Floated off four years ago from Cheltenham
Borough Council when Renney was brought in, they now stand on their own two (four?) feet and impressively have achieved double digit growth in ticket sales since then. Turnover is now around £3.8M with ticket sales of 170,000 across the piece.
Renney made much of the virtue of being the only festival organisation in the UK which has 4 festivals under its control and the opportunities this presents for cross-selling (currently less than 10% overlap in attendance between festivals). However the collaboration among Edinburgh’s 12 festivals must surely be the pinnacle of marketing collaboration even though they are separate organisations.
The positioning is interesting – trying to make posh, middle-class Cheltenham (with an audience profile that reflects that) be known for its “buzz, bite, energy and edge”.
Also interesting was the desire to attract an audience of young adults in the face of a 45+ profile.
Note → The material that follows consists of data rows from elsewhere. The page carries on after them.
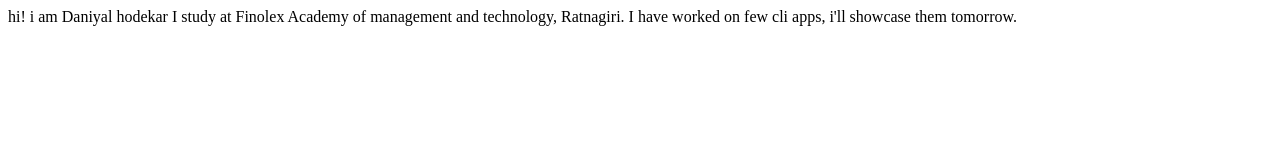
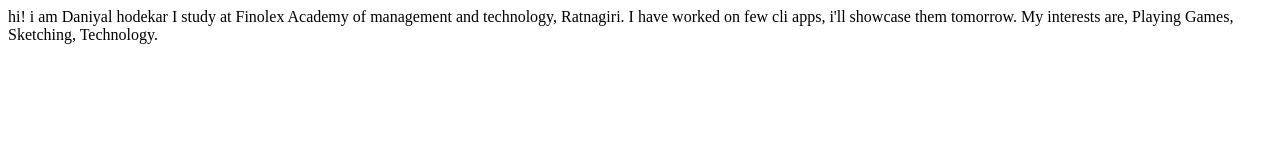
Before and after one commit to DaniyalHodekar/DaniyalSite, a plain HTML site: page index.html in a window 1280 px wide. Drawn offline with Linux system fonts and the light colour scheme.

Commit message:
docs: added interests

```diff
--- a/index.html
+++ b/index.html
@@ -11,5 +11,6 @@
     I study at Finolex Academy of management and technology, Ratnagiri.
 
     I have worked on few cli apps, i'll showcase them tomorrow.
+    My interests are, Playing Games, Sketching, Technology.
 </body>
 </html>
```
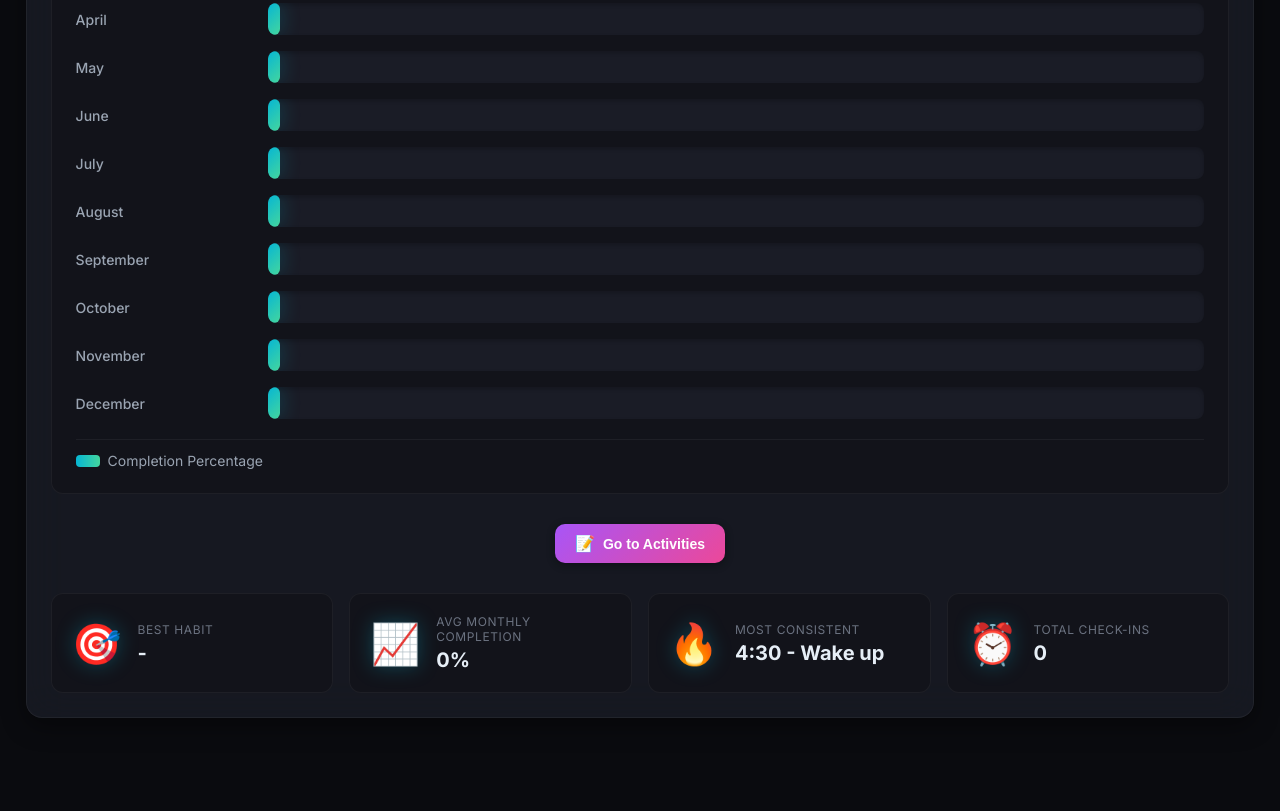
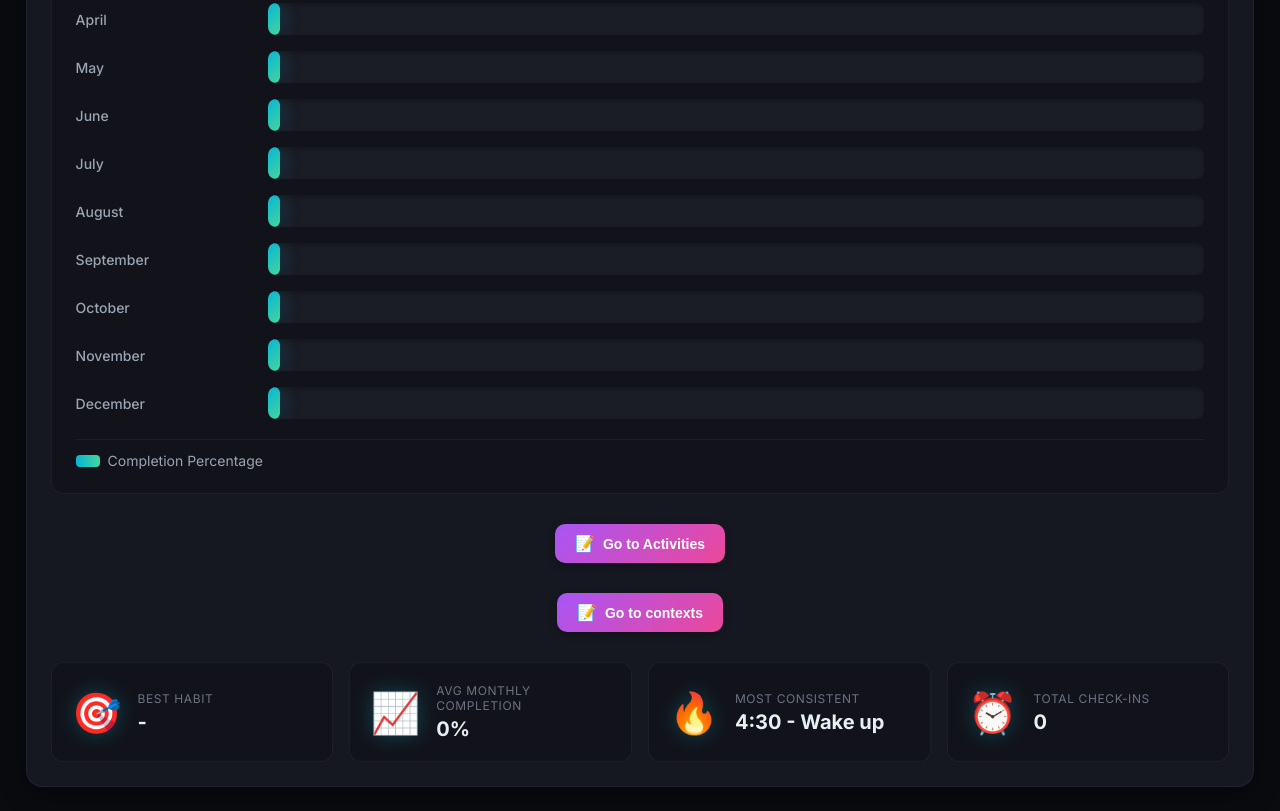
Before and after one commit to yugandhar-2003/habit-trackers, a website: page index.html in a window 1280 px wide. Shown: the part 1394-2205 px from the top of the page. Before the commit the page ends 2136 px from the top, so only its background shows below. Drawn offline with Linux system fonts and the light colour scheme.

Commit message:
Add button to redirect to contexts page

```diff
--- a/index.html
+++ b/index.html
@@ -151,6 +151,13 @@
     </button>
   </a>
 </section>
+        <section class="activities-redirect-section" style="text-align:center; margin: 30px 0;">
+  <a href="contexts.html" style="text-decoration: none;">
+    <button class="btn btn-accent">
+      <span>📝</span> Go to contexts
+    </button>
+  </a>
+</section>
 
         <!-- Detailed Stats -->
         <div class="stats-grid">
```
The same sentiment was echoed by Durham Book Festival who we’ve been doing some work with – despite their best efforts the GenY audience has been evasive. It made me wonder about the desire to get more young people A result of society’s focus on the young? A belief that you have to attract young people to prove how cutting-edge you are? A fear that once the current audiences pass on (literally) your audience will evaporate? And yet I wonder if such attempts are doomed to failure – GenY are overwhelmingly interested in socialising and the only festivals they seem interested in are contemporary music.
It seems to me that this is similar to destination marketing – where there is often a huge desire to attract young adults even if the product doesn’t fit. And yet we know that baby boomers and third agers have money and leisure time to spend, are active, interested and curious. In terms of return on marketing investment a much better prospect.
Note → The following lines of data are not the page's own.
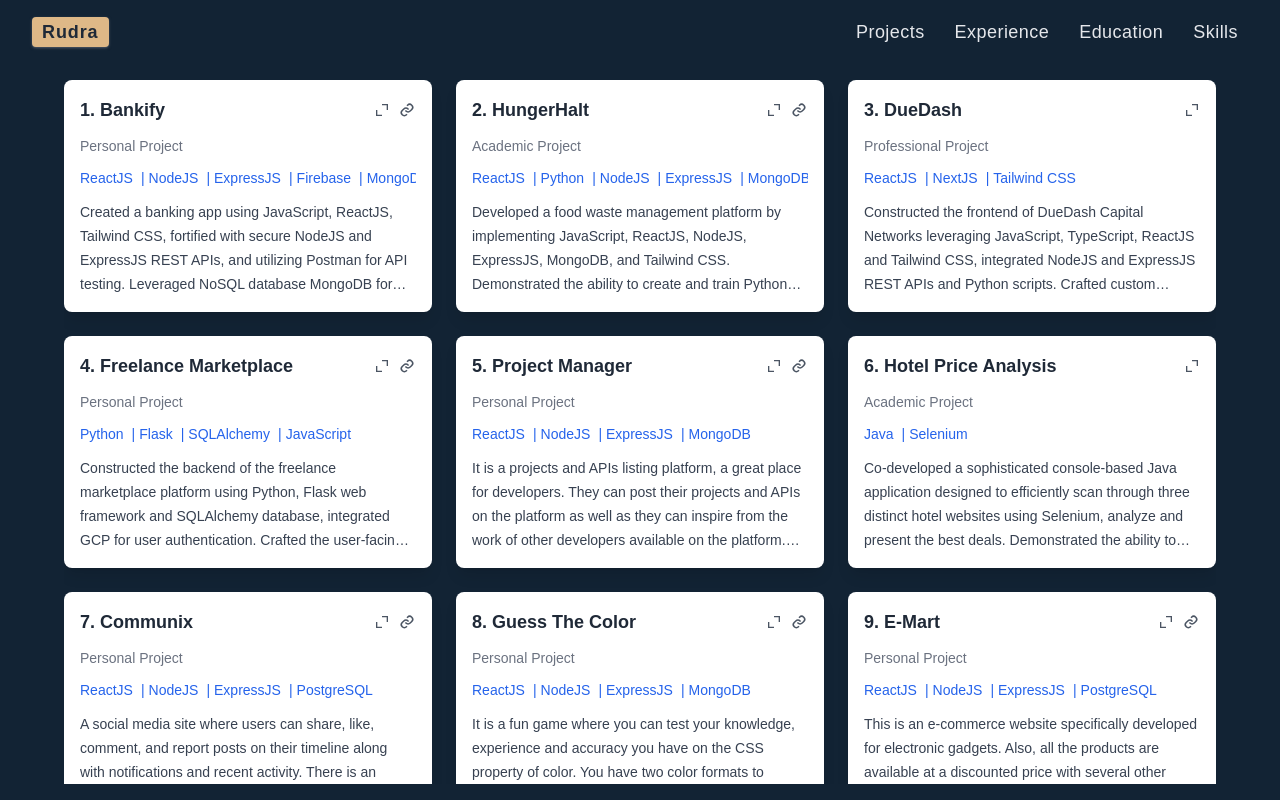
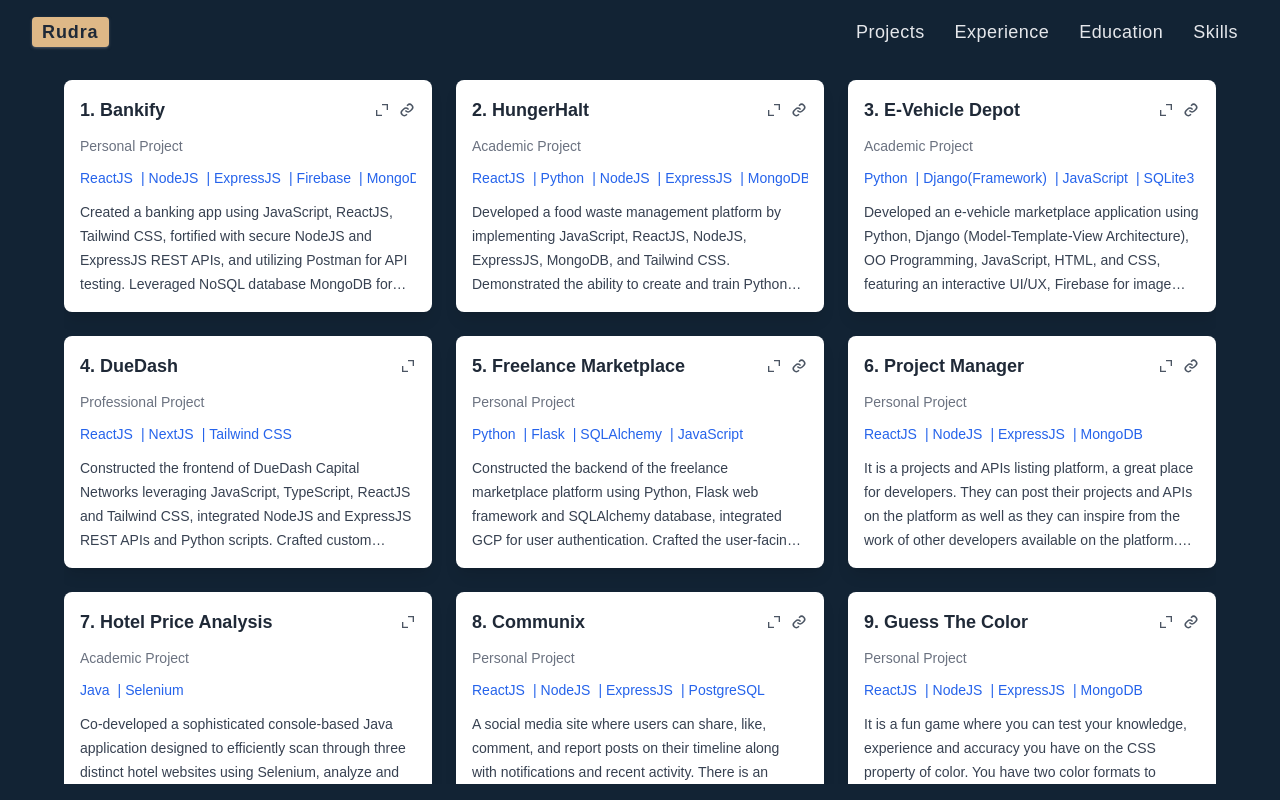
Before and after one commit to Rudra1402/ePortfolio, a React (Create React App) app: page /projects in a window 1280 px wide. Built offline with nearby package versions, Linux system fonts and the light colour scheme; a web font is replaced by a local one.

Commit message:
updated exp UI

```diff
--- a/src/components/projects/Projects.jsx
+++ b/src/components/projects/Projects.jsx
@@ -73,7 +73,7 @@ function Projects() {
                             {project.category} Project
                         </div>
                         <div
-                            className='flex items-center gap-x-2 text-blue-600 text-sm overflow-x-auto'
+                            className='flex items-center gap-x-2 w-full text-blue-600 text-sm overflow-x-auto'
                             style={{ scrollbarWidth: "none" }}
                         >
                             {project.techStack?.map((t, index) => (
--- a/src/data.js
+++ b/src/data.js
@@ -46,6 +46,15 @@ export const projects = [
         desc: 'Developed a food waste management platform by implementing JavaScript, ReactJS, NodeJS, ExpressJS, MongoDB, and Tailwind CSS. Demonstrated the ability to create and train Python model and integrated it in the application for predictive analytics to minimize the food wastage.',
         isOnGithub: true,
         ghUrl: "https://github.com/Rudra1402/HungerHalt"
+    },
+    {
+        name:  'E-Vehicle Depot',
+        category: 'Academic',
+        techStack: ['Python', 'Django(Framework)', 'JavaScript', 'SQLite3'],
+        desc: 'Developed an e-vehicle marketplace application using Python, Django (Model-Template-View Architecture), OO Programming, JavaScript, HTML, and CSS, featuring an interactive UI/UX, Firebase for image storage, implemented Django Sessions and Cookies for user authentication and  authorization.',
+        isOnGithub: true,
+        ghUrl: "https://github.com/Rudra1402/EV-Depot"
+
     },
     {
         name: 'DueDash',
```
I also wonder if it is a lifestage thing – what you are interested in when you are 25 will not be the same as when you are 45. And the appeal of festivals reflects this.
As an aside maybe we can put to rest the idea that older audiences don’t use social media. Cheltenham Festivals have(as of today) 1,753 followers on twitter – which interestingly beats the Edinburgh Festivals who only have 1,216. But a way to go to reach Hay Festivals’ 5,276.